(2) The complexity and unpredictability of biotech is neatly described in an article in, of all places, Harvard Business Review (Oct 2006), titled “Can Science be a Business – Lessons from Biotech.”  The author, Gary P. Pisano, refers particularly to the drug industry, but his insights apply equally well to plant biotechnology. His thesis is that while “the anatomy of the biotechnology industry looks quite similar to those of other high-tech sectors, such as software and semiconductors,” this anatomy does not work for biotech, because of the  “profound and persistent uncertainty, rooted in the limited knowledge of human biological systems and processes.”

The failure of biotech as business, Pisano writes, is also due to the intuitive or tacit nature of the knowledge in the diverse disciplines required in biotech research and development. In other words, the ‘precision’ that was the marketing hype of biotech for years was so much nonsense.

Pisano’s comments on the biopharmaceutical industry can equally be applied to food. “Whether a drug [food] candidate is safe and effective can be determined only through a lengthy process of trial and error. Despite extraordinary progress in genetics and molecular biology over the past few decades, scientists still find it extremely difficult to predict how a particular new molecule will work in humans.” If this is true, and there is no reason to think it is not, then the regulatory agencies that have been approving genetically engineered food and drugs based on simplistic and erroneous logic are behaving in criminal fashion with their speedy approvals of novel foods and powerful, but mysterious, drugs.

(3) Another illustration of the growing recognition of         nature’s complexity and the unpredictability of biotechnology is the recent publication of the whole genome of  J. Craig Venter. Venter has gained notoriety for a variety of reasons, but mostly for trying to sequence the human genome a few years ago before anyone else so that he could patent it all. John Sulston, working for the Wellcome Trust in Britain and committed to sequencing the human genome and putting all the data in the public domain, got the better of Venter who ended up, in effect, as a collaborator. (For Sulston’s story of the human genome project, read The Common Thread, 2002.) What is fascinating about the sequence of Venter’s very own genome is the revelation – or is it a confession – that his (or anyone else’s) genome is vastly more complex than anyone anticipated.

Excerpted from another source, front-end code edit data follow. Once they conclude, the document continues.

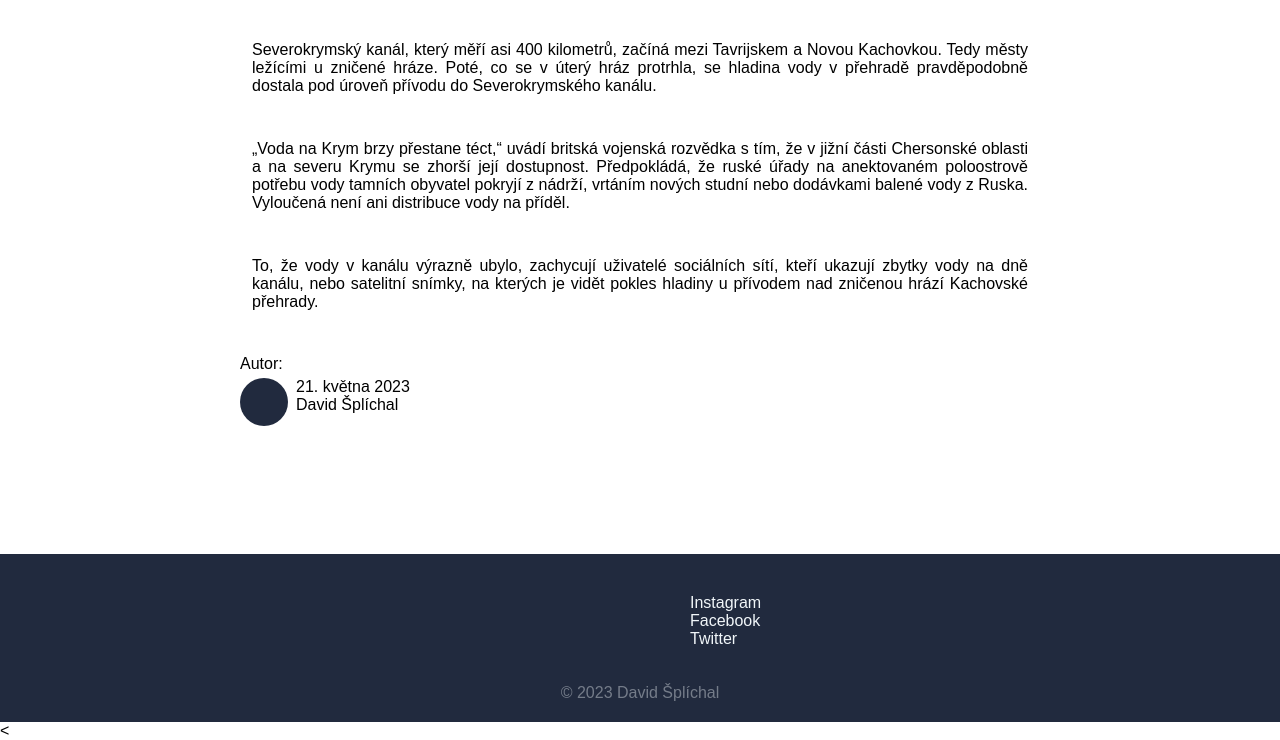
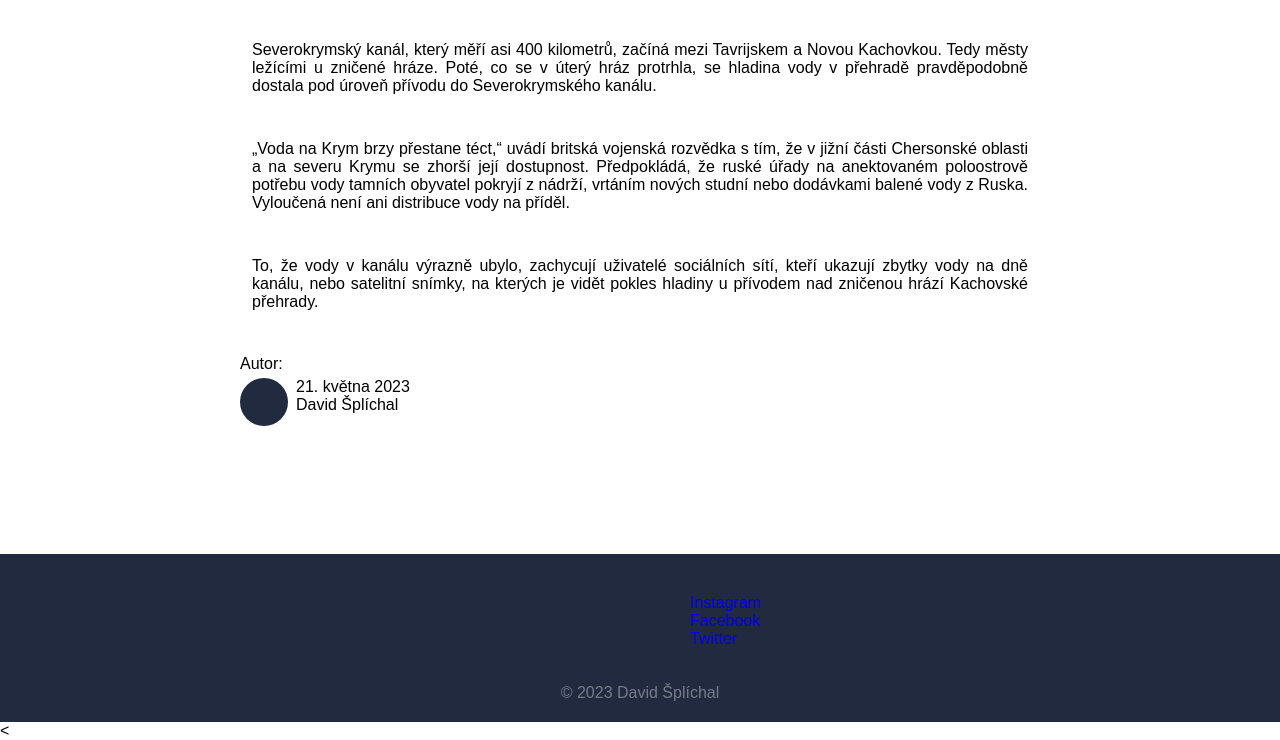
Before and after one commit to Davidos12345/david, a plain HTML site: page clanky/clanek copy 2.html in a window 1280 px wide. Shown: the part 755-1495 px from the top of the page. Drawn offline with Linux system fonts and the light colour scheme.

Commit message:
Update clanek copy 2.html

```diff
--- a/clanky/clanek copy 2.html
+++ b/clanky/clanek copy 2.html
@@ -86,9 +86,9 @@
             </div>
             <div class="cont">
                 <ul>
-                    <li>Instagram</li>
-                    <li>Facebook</li>
-                    <li>Twitter</li>
+                    <li> <a href="https://www.instagram.com/barackobama/" target="_blank">Instagram</a></li>
+                    <li> <a href="https://www.facebook.com/barackobama/" target="_blank">Facebook</a></li>
+                    <li> <a href="https://twitter.com/barackobama/" target="_blank">Twitter</a></li>
                 </ul>
             </div>
         </div>
```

“Each time we peer deeper into the human genome we uncover more valuable insight into our intricate biology,” said Dr. Venter. “With this publication we have shown that human to human variation is five to seven-fold greater than earlier estimates proving that we are in fact more unique at the individual genetic level than we thought.” He added, “It is clear however that we are still at the earliest stages of discovery about ourselves and only with the sequencing of more individual genomes will we garner a full understanding of how our genes influence our lives.”
– J. Craig Venter Institute, Press Release, 3/9/07

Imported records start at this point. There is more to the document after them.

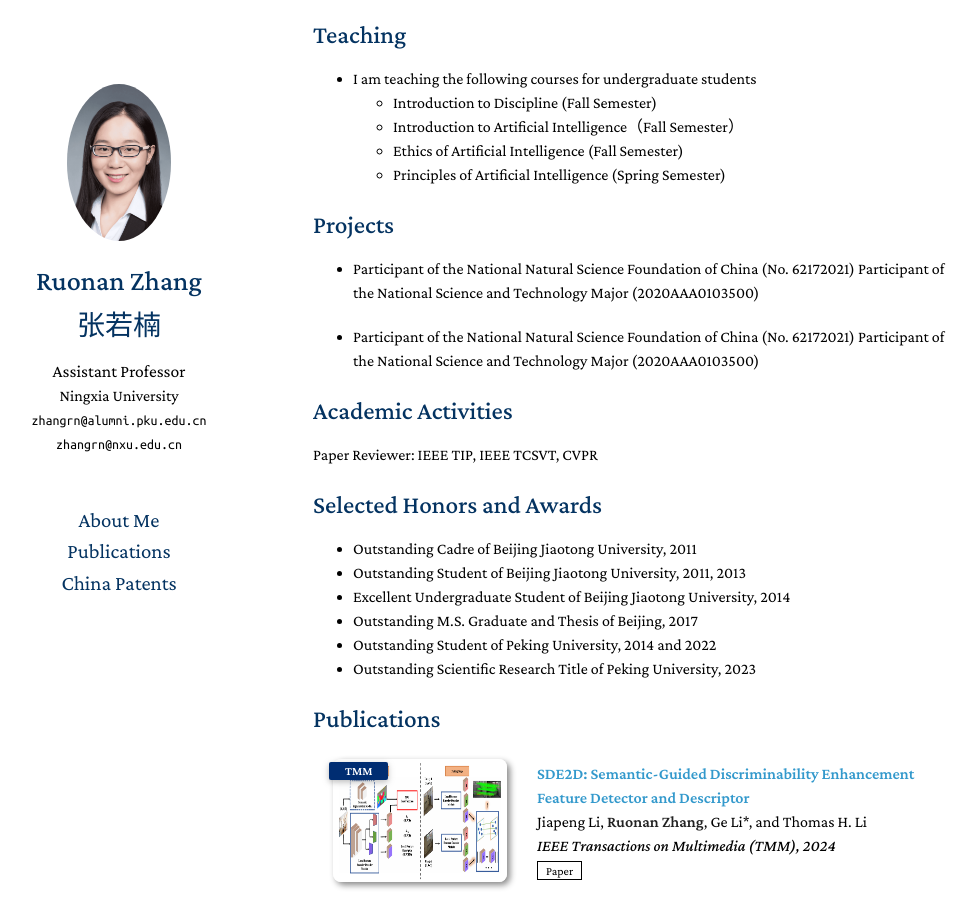
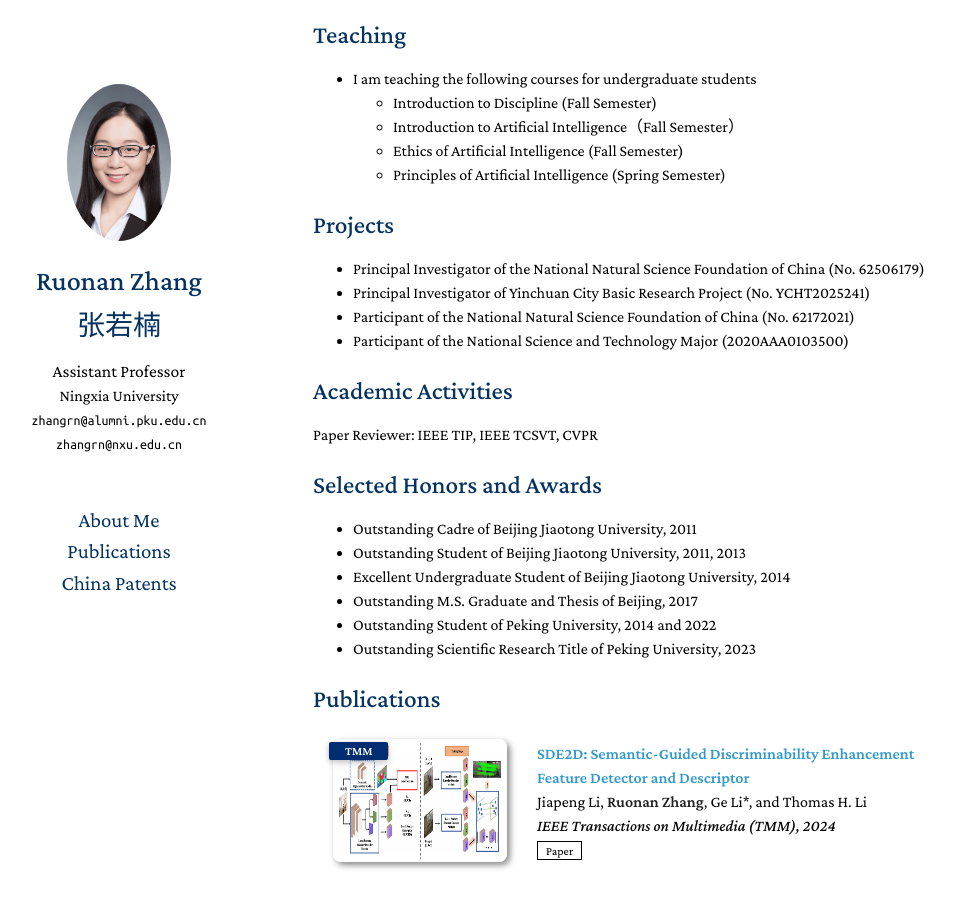
Before and after one commit to Smile232323/Smile232323.github.io, a Jekyll site: the page built from index.md, in a window 1280 px wide and 900 px high, scrolled down 862 px. Shown: the whole window, without its empty margins (157-1134 px from the left). Built offline with Jekyll 4.4.1, drawn with Linux system fonts in a browser that asks for light colours; a style sheet for code colours, icons or effects is not loaded.

Commit message:
Update index.md
OK

```diff
--- a/index.md
+++ b/index.md
@@ -43,11 +43,10 @@ layout: homepage
 
 ## Projects
 
+- Principal Investigator of the National Natural Science Foundation of China (No. 62506179)
+- Principal Investigator of Yinchuan City Basic Research Project (No. YCHT2025241)
 - Participant of the National Natural Science Foundation of China (No. 62172021)
-Participant of the National Science and Technology Major (2020AAA0103500)
-
-- Participant of the National Natural Science Foundation of China (No. 62172021)
-Participant of the National Science and Technology Major (2020AAA0103500)
+- Participant of the National Science and Technology Major (2020AAA0103500)
 
 ## Academic Activities
 
```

Venter will probably be long gone before “we garner a full understanding,” but such arrogance has been the driver and ‘stuff’ of biotech up to now.


#249: September 2007 TOC
Complexity and Diversity are the Rules of the Game: Brewster challenges biotech's Central Dogma, 'one gene, one protein'
GE Insects Opposed in Southern British Columbia: tree fruit growers challenge new rules for importing GE insects
Raising the Steaks: packing plant woes
Good Ol' Mountain Dew Revisited: ethanol plants and selling the spent grains
Cattle Industry Dying From Ethanol Poisoning: Paul Beingessner looks at the sad state of the cattle industry in Canada
Eggs Are Seasonal, Too: Joel Salatin meets a creative chef
Food Aid: CARE opts out of lucractive aid scheme
Water, Cargill, and Corn: biodegradable bottles are still no better than tap water
Monsanto loses, for once: US court refuses to ban advertising of rBGH-free dairy
Lobbying for Agrotoxins and Biotech: a look at CropLife